Why, I wouldn’t expose that company’s well placed generosity even if a county commission in my area asked me to appear before it to explain what’s going on. Of course, I might have to watch some other legislator choose to talk to them, and that might be irksome.
Now, I can’t spend money right away from that re-election campaign fund. That might look like something dishonest--maybe like bribery. No, but when I leave office, all of that left-over campaign money will be mine honestly and completely. I only have to serve a few terms, and I have a beautiful retirement.
Yes, I’ll have a great retirement courtesy of you. You only have to vote for me if I choose to run under the greatest, most honest slogan you’ll ever hear—I need the money!
But back to my first concern, that one if I don’t get elected, and young people don’t have more children to support me. I do have plans to save Social Security if only they would let Jerry run the world instead of being in the state legislature.
A Wall Street advisor, a Mr. Mathias, wrote in a newsletter I receive that the only two solutions to face in the Social Security situation are higher taxes or lower benefits. No, no, no, Mr. Mathias—I want my benefits untouched and my cost of living raises on time. I worked for them, and you had better realize that.

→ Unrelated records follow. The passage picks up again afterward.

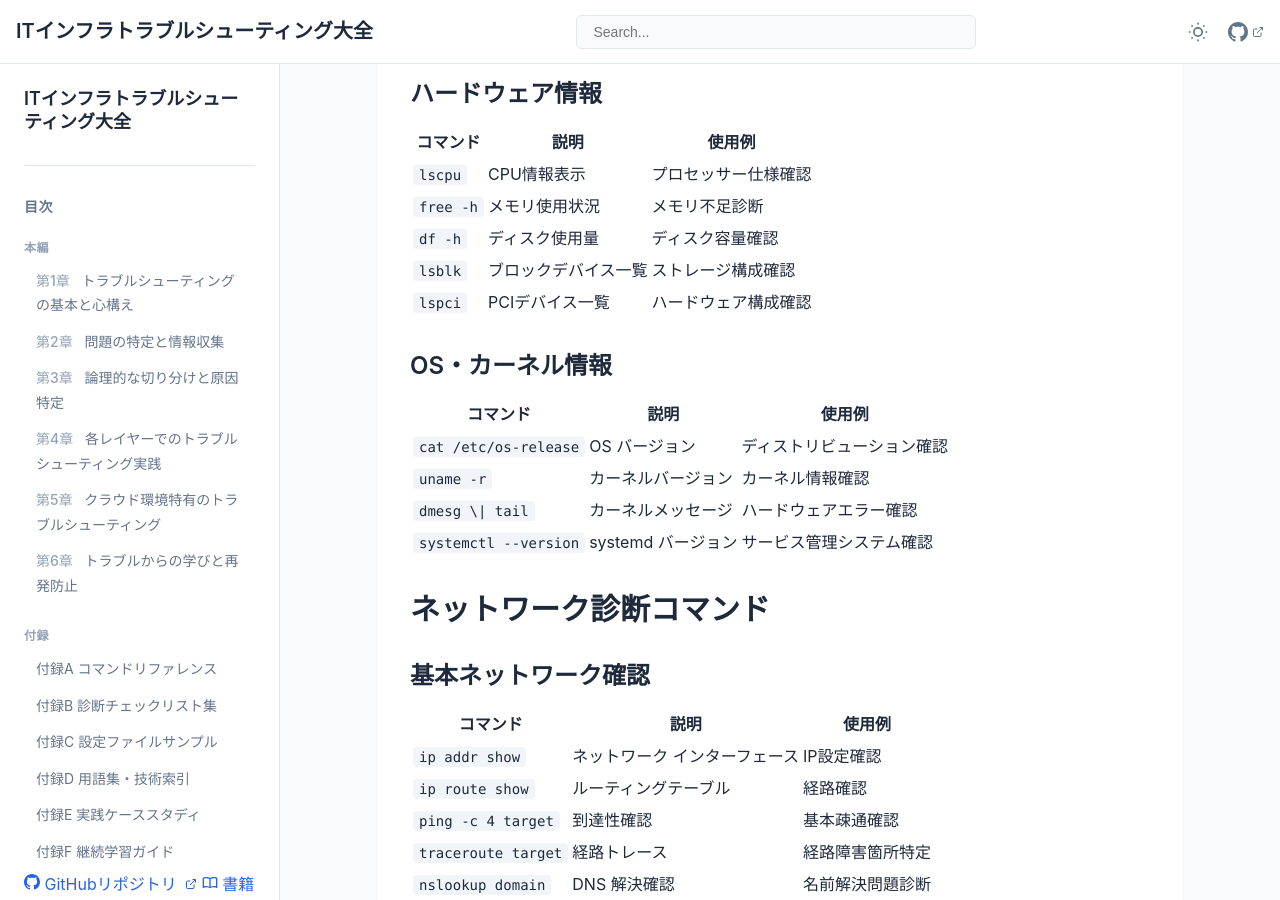
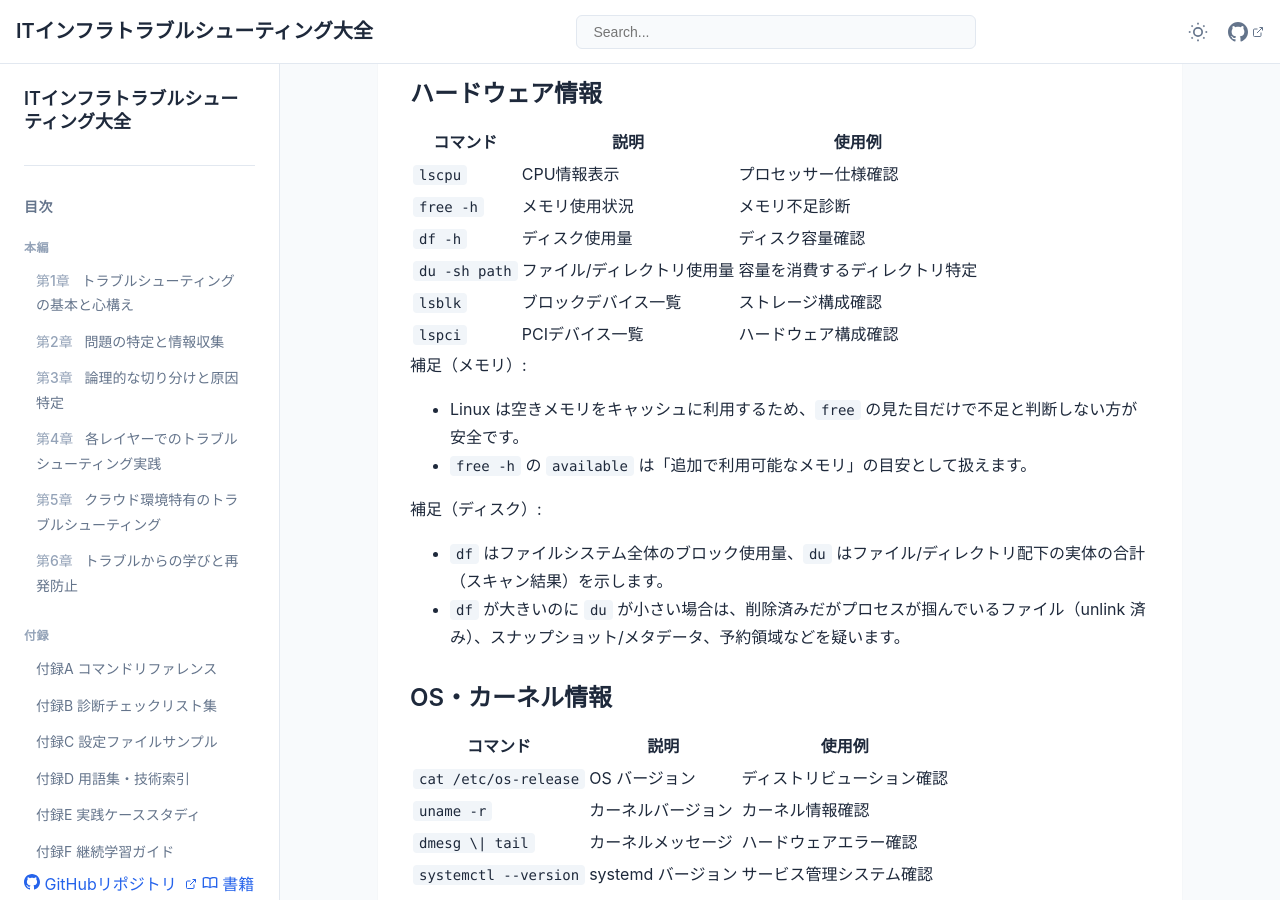
Before and after one commit to itdojp/IT-infra-troubleshooting-book, a Jekyll site: the page built from docs/src/appendices/a.md, in a window 1280 px wide and 900 px high, scrolled down 637 px. Built offline with Jekyll 4.4.1, drawn with Linux system fonts in a browser that asks for light colours; some of the changed text lies outside the part shown.

Commit message:
docs: 付録Aにコマンド出力の解釈補足 (#84)

```diff
--- a/docs/src/appendices/a.md
+++ b/docs/src/appendices/a.md
@@ -27,8 +27,17 @@ ITインフラトラブルシューティングで頻繁に使用するコマン
 | `lscpu` | CPU情報表示 | プロセッサー仕様確認 |
 | `free -h` | メモリ使用状況 | メモリ不足診断 |
 | `df -h` | ディスク使用量 | ディスク容量確認 |
+| `du -sh path` | ファイル/ディレクトリ使用量 | 容量を消費するディレクトリ特定 |
 | `lsblk` | ブロックデバイス一覧 | ストレージ構成確認 |
 | `lspci` | PCIデバイス一覧 | ハードウェア構成確認 |
+
+補足（メモリ）:
+- Linux は空きメモリをキャッシュに利用するため、`free` の見た目だけで不足と判断しない方が安全です。
+- `free -h` の `available` は「追加で利用可能なメモリ」の目安として扱えます。
+
+補足（ディスク）:
+- `df` はファイルシステム全体のブロック使用量、`du` はファイル/ディレクトリ配下の実体の合計（スキャン結果）を示します。
+- `df` が大きいのに `du` が小さい場合は、削除済みだがプロセスが掴んでいるファイル（unlink 済み）、スナップショット/メタデータ、予約領域などを疑います。
 
 ### OS・カーネル情報
 
@@ -83,6 +92,11 @@ ITインフラトラブルシューティングで頻繁に使用するコマン
 | `htop` | 高機能プロセス監視 | 詳細リソース監視 |
 | `pgrep process_name` | プロセス名でPID検索 | 特定プロセス確認 |
 | `kill -9 PID` | プロセス強制終了 | 応答なしプロセス終了 |
+
+補足（CPU）: `top` の `Cpu(s)` 行の主な項目
+- `us`: ユーザー空間（アプリケーションの計算処理など）
+- `sy`: カーネル空間（システムコール処理など）
+- `wa`: I/O待機（ストレージI/O待ちなど）
 
 ### リソース使用量
 
```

I believe there are other solutions that had better be faced if the powers that be don't want to face a rebellion.
First, they need to pay Social Security back for all of the funds they borrowed for other programs plus interest, and that better be at least at a banking passbook rate for more than a half-century.
Second, they need to see what other programs can be dissolved, including cabinet divisions such as Education and Energy, to turn the funding to maintaining Social Security.
Social Security has been the most successful program of government limiting poverty for the elderly, and adding stimulus funds to local economies.
Third, they need to illustrate their commitment to taking care of America's elderly by cutting their own salaries and benefits in congress, in the executive including the president personally, and in the supreme court--as poor stewards of the program, they don't deserve much. The court needs to share the pain for its decisions.
As part of this, they need to place their own retirements within Social Security to enhance their respect for their responsibilities. They can also add the pensions for all government workers including the military into the program, and eliminate those other costly pensions.
I don’t mind if the rates are brought higher to bring these people in at their accustomed levels as long as they raise Social Security rates for all of us to the same levels.
Come to think of it, let’s add corporate bonuses to the program for sure for sure.
Other than this, don’t bother me. I’m a little grumpy about my retirement.